Size does matter, Nature reports, at least to some extent. A new paper published in the Proceedings of the National Academy of Sciences found that female preference likely helped shape the size and thickness of the human penis through natural selection.
Human penises are longer and wider than the penises of other primates. Biologists know that penises of other species reveal information about what shaped a particular animal’s evolution, and they figured humans should be no exception. To try and get at what drove human males to develop such comparatively long penises, the study authors created virtual images of males combining different heights, shoulder-to-hip ratios and penis lengths. They showed 53 of the life-size images to 105 women and asked them to rate the computer-generated men by their sexual attractiveness, Nature explains.
The ladies preferred taller men with larger shoulder-to-hip ratios and longer penises to be the most attractive—though, as Nature points out, that preference had its limits. Once the men exceeded a threshold for extreme size, the women ranked their attractiveness as only slightly above average.
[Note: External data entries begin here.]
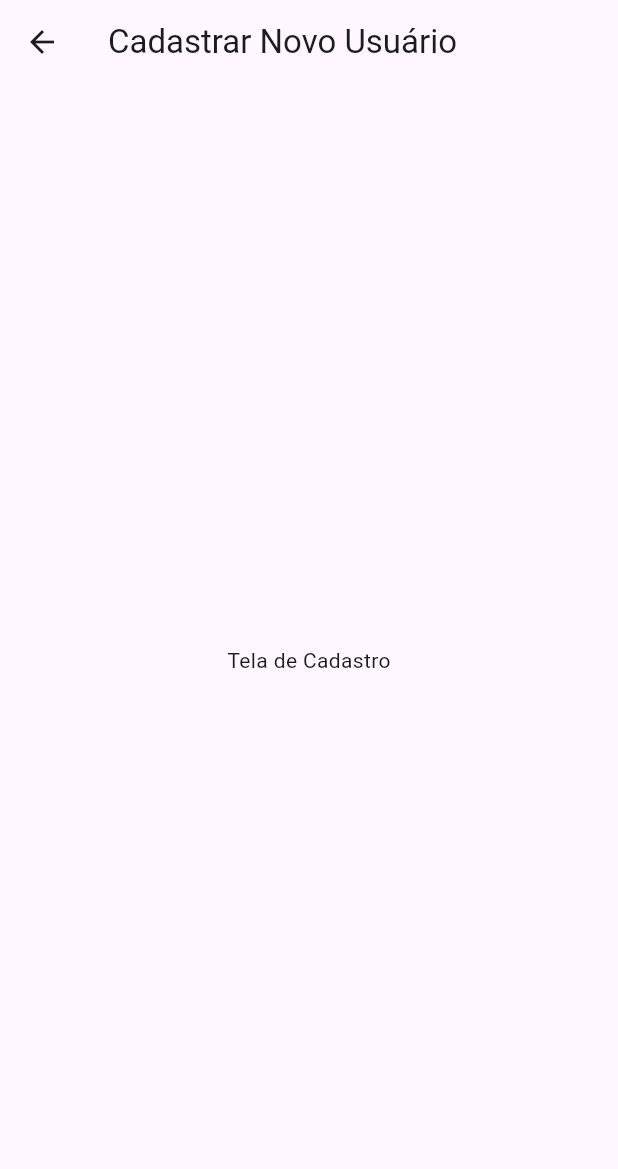
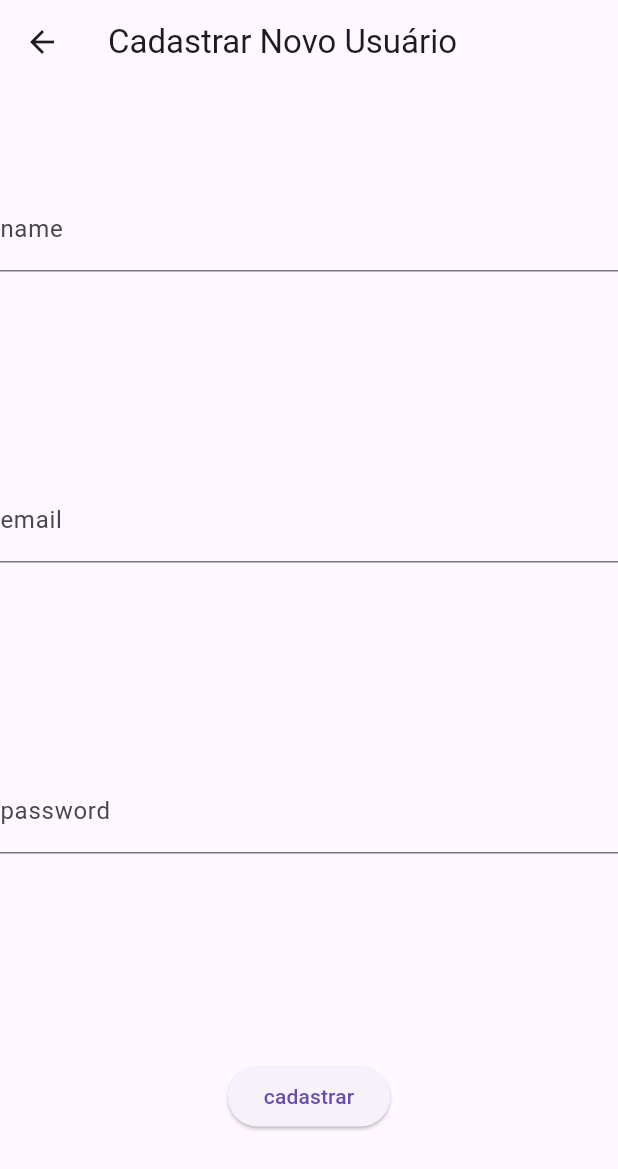
Before and after one commit to GuilhermePiorno/games_tracker, a Flutter app: the RegisterScreen screen opened directly, on a phone screen of 412 x 824 dp. Shown: the top 1169 px of the screen. Run offline on Flutter 3.47's test engine with Material 3 defaults, Android fonts, the phone set to English and light mode, and no system bars; our stand-ins replace sqflite_common_ffi; accounts and stored records are empty.

Commit message:
Cadastro de novos usuários

```diff
--- a/lib/screens/login_screen.dart
+++ b/lib/screens/login_screen.dart
@@ -32,9 +32,9 @@ class _LoginScreenState extends State<LoginScreen> {
 
                 loginController.getLogin(emailController.text, passwordController.text).then((user){
                   if(user.id != -1) {
-                    print("existe");
+                    print("Usuário existe: ${user.id} ${user.name} ${user.email} ${user.password}");
                   } else {
-                    print("não existe");
+                    print("Usuário não existe");
                   }
                 });
 
--- a/lib/screens/register_screen.dart
+++ b/lib/screens/register_screen.dart
@@ -1,6 +1,21 @@
 import 'package:flutter/material.dart';
+import 'package:games_tracker/controller/LoginController.dart';
+import 'package:games_tracker/model/user.dart';
 
-class RegisterScreen extends StatelessWidget {
+class RegisterScreen extends StatefulWidget {
+  const RegisterScreen({super.key});
+
+  @override
+  State<RegisterScreen> createState() => _RegisterScreenState();
+}
+
+class _RegisterScreenState extends State<RegisterScreen> {
+
+  TextEditingController nameController = TextEditingController();
+  TextEditingController emailController = TextEditingController();
+  TextEditingController passwordController = TextEditingController();
+  LoginController loginController = LoginController();
+
   @override
   Widget build(BuildContext context) {
     return Scaffold(
@@ -8,7 +23,25 @@ class RegisterScreen extends StatelessWidget {
         title: Text('Cadastrar Novo Usuário'),
       ),
       body: Center(
-        child: Text('Tela de Cadastro'),
+        child: Column(
+          mainAxisAlignment: MainAxisAlignment.spaceAround,
+          children: [
+            TextField(controller: nameController, decoration: InputDecoration(labelText: "name"),),
+            TextField(controller: emailController, decoration: InputDecoration(labelText: "email"),),
+            TextField(controller: passwordController, decoration: InputDecoration(labelText: "password"),),
+            ElevatedButton(onPressed: (){
+              loginController.getLogin(emailController.text, passwordController.text).then((user){
+                if(user.id != -1) {
+                  print("Usuário já existe");
+                } else {
+                  User novoUsuario = User(null, nameController.text, emailController.text, passwordController.text);
+                  loginController.saveUser(novoUsuario);
+                  print("Usuário ${novoUsuario.name} ${novoUsuario.email} ${novoUsuario.password} cadastrado");
+                }
+              });
+            }, child: Text("cadastrar"))
+          ],
+        )
       ),
     );
   }
```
Study leader Brian Mautz, a biologist now at the University of Ottawa in Canada, says that there seems to be a ceiling effect for each trait — a point of theoretical peak attractiveness, beyond which women’s ratings will begin to decline. The team’s model predicts that the most attractive penis would measure 12.8–14.2 centimetres in its flaccid state. Mautz notes that this ideal size is relatively closer to the population average (of 9 centimetres) than are the predicted ideals for the other traits, implying that women prefer more extreme shoulder-to-hip ratio and tallness but less extreme penis size.
But, as Nature writes, women’s preference for partners with larger penises doesn’t necessarily mean they can take credit for the evolution of men’s members. There’s still this question to answer: Do these men tend to father more children who carry those large penis genes?
More from Smithsonian.com:
Sign up for our free email newsletter and receive the best stories from Smithsonian.com each week.